### TASK STATEMENT
Restate every record word for word, without the pictures.

### Records contained in a dataset
····················

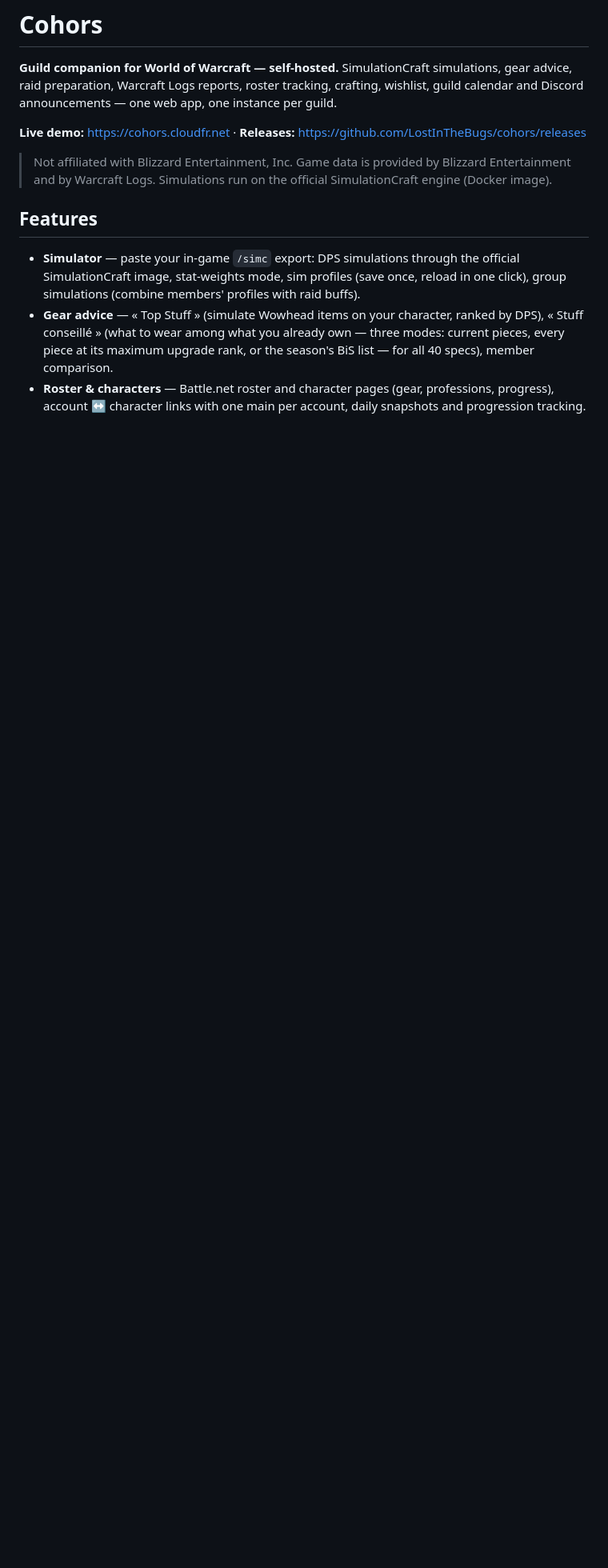
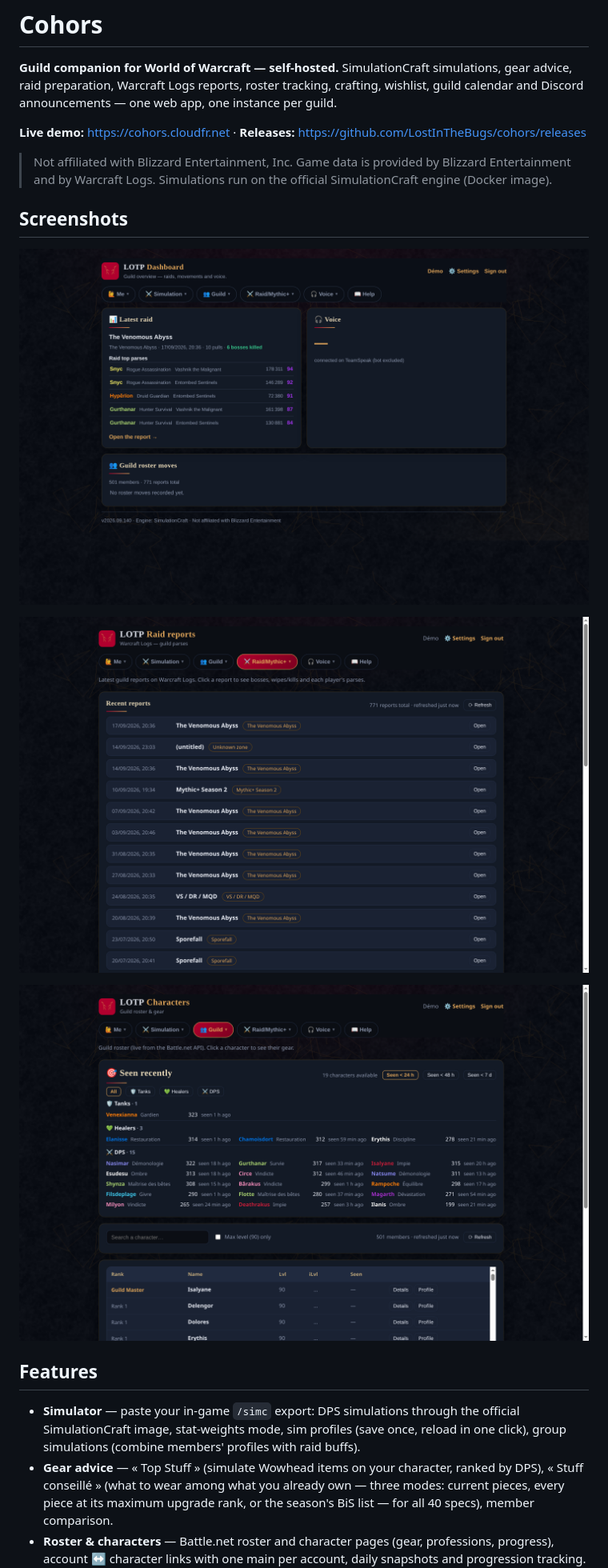
Before and after one commit to LostInTheBugs/cohors, a Markdown page: README.md, the part around one of its changes. Shown at 80% size. Drawn GitHub-style; pictures changed too: docs/shot-characters.png (added), docs/shot-dashboard.png (added), docs/shot-raids.png (added); blank space fills up the shorter version.

Commit message:
docs: screenshots, release workflow, README version 2026.09.140 and demo link

```diff
--- a/README.md
+++ b/README.md
@@ -10,6 +10,14 @@ guild calendar and Discord announcements — one web app, one instance per guild
 > Not affiliated with Blizzard Entertainment, Inc. Game data is provided by Blizzard
 > Entertainment and by Warcraft Logs. Simulations run on the official SimulationCraft
 > engine (Docker image).
+
+## Screenshots
+
+![Dashboard — latest raid, top parses and voice status](docs/shot-dashboard.png)
+
+![Raid reports — Warcraft Logs parses and rankings](docs/shot-raids.png)
+
+![Guild roster — live from the Battle.net API](docs/shot-characters.png)
 
 ## Features
 
```
Also changed, not shown: other parts of README.md (+1 -1 lines), CHANGELOG.md (+5 -0 lines), 1 other file.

····················

### RESPONSE BELOW
Before and after one commit to LostInTheBugs/cohors, a Markdown page: README.md, the part around one of its changes. Shown at 80% size. Drawn GitHub-style; pictures changed too: docs/shot-characters.png (added), docs/shot-dashboard.png (added), docs/shot-raids.png (added); blank space fills up the shorter version.

Commit message:
docs: screenshots, release workflow, README version 2026.09.140 and demo link

```diff
--- a/README.md
+++ b/README.md
@@ -10,6 +10,14 @@ guild calendar and Discord announcements — one web app, one instance per guild
 > Not affiliated with Blizzard Entertainment, Inc. Game data is provided by Blizzard
 > Entertainment and by Warcraft Logs. Simulations run on the official SimulationCraft
 > engine (Docker image).
+
+## Screenshots
+
+![Dashboard — latest raid, top parses and voice status](docs/shot-dashboard.png)
+
+![Raid reports — Warcraft Logs parses and rankings](docs/shot-raids.png)
+
+![Guild roster — live from the Battle.net API](docs/shot-characters.png)
 
 ## Features
 
```
Also changed, not shown: other parts of README.md (+1 -1 lines), CHANGELOG.md (+5 -0 lines), 1 other file.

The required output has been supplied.